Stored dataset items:
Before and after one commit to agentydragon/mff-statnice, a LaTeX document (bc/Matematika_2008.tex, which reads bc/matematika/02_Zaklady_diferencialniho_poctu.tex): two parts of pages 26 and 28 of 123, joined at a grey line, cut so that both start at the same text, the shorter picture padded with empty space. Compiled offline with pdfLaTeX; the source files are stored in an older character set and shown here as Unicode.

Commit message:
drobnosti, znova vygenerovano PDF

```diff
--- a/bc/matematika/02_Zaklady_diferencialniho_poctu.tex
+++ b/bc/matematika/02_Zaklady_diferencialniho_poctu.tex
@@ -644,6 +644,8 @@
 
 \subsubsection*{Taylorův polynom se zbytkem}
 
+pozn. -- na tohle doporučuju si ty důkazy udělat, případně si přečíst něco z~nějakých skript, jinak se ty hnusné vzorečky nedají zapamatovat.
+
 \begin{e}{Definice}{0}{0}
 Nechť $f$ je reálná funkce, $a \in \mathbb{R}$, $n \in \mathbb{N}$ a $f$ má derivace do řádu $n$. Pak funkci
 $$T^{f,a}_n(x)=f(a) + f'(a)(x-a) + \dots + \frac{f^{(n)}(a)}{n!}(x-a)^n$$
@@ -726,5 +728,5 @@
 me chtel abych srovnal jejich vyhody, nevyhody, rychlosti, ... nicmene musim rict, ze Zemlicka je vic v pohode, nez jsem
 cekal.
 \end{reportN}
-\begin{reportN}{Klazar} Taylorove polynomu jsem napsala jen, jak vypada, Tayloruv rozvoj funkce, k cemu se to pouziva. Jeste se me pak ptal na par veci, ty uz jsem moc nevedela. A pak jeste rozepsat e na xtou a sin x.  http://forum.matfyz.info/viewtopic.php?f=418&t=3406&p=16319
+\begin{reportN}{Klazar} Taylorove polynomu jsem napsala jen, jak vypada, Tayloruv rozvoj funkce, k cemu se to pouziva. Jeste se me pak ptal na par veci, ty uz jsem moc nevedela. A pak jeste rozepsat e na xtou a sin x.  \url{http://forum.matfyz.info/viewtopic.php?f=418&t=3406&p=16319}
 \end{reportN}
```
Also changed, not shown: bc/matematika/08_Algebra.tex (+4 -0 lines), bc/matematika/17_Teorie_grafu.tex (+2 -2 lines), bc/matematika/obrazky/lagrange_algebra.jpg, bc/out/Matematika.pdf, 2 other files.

WORK INSTRUCTIONS:
To complete this exercise, set down every line above exactly once more.

RESPONSE TO THE EXERCISE:
Before and after one commit to agentydragon/mff-statnice, a LaTeX document (bc/Matematika_2008.tex, which reads bc/matematika/02_Zaklady_diferencialniho_poctu.tex): two parts of pages 26 and 28 of 123, joined at a grey line, cut so that both start at the same text, the shorter picture padded with empty space. Compiled offline with pdfLaTeX; the source files are stored in an older character set and shown here as Unicode.

Commit message:
drobnosti, znova vygenerovano PDF

```diff
--- a/bc/matematika/02_Zaklady_diferencialniho_poctu.tex
+++ b/bc/matematika/02_Zaklady_diferencialniho_poctu.tex
@@ -644,6 +644,8 @@
 
 \subsubsection*{Taylorův polynom se zbytkem}
 
+pozn. -- na tohle doporučuju si ty důkazy udělat, případně si přečíst něco z~nějakých skript, jinak se ty hnusné vzorečky nedají zapamatovat.
+
 \begin{e}{Definice}{0}{0}
 Nechť $f$ je reálná funkce, $a \in \mathbb{R}$, $n \in \mathbb{N}$ a $f$ má derivace do řádu $n$. Pak funkci
 $$T^{f,a}_n(x)=f(a) + f'(a)(x-a) + \dots + \frac{f^{(n)}(a)}{n!}(x-a)^n$$
@@ -726,5 +728,5 @@
 me chtel abych srovnal jejich vyhody, nevyhody, rychlosti, ... nicmene musim rict, ze Zemlicka je vic v pohode, nez jsem
 cekal.
 \end{reportN}
-\begin{reportN}{Klazar} Taylorove polynomu jsem napsala jen, jak vypada, Tayloruv rozvoj funkce, k cemu se to pouziva. Jeste se me pak ptal na par veci, ty uz jsem moc nevedela. A pak jeste rozepsat e na xtou a sin x.  http://forum.matfyz.info/viewtopic.php?f=418&t=3406&p=16319
+\begin{reportN}{Klazar} Taylorove polynomu jsem napsala jen, jak vypada, Tayloruv rozvoj funkce, k cemu se to pouziva. Jeste se me pak ptal na par veci, ty uz jsem moc nevedela. A pak jeste rozepsat e na xtou a sin x.  \url{http://forum.matfyz.info/viewtopic.php?f=418&t=3406&p=16319}
 \end{reportN}
```
Also changed, not shown: bc/matematika/08_Algebra.tex (+4 -0 lines), bc/matematika/17_Teorie_grafu.tex (+2 -2 lines), bc/matematika/obrazky/lagrange_algebra.jpg, bc/out/Matematika.pdf, 2 other files.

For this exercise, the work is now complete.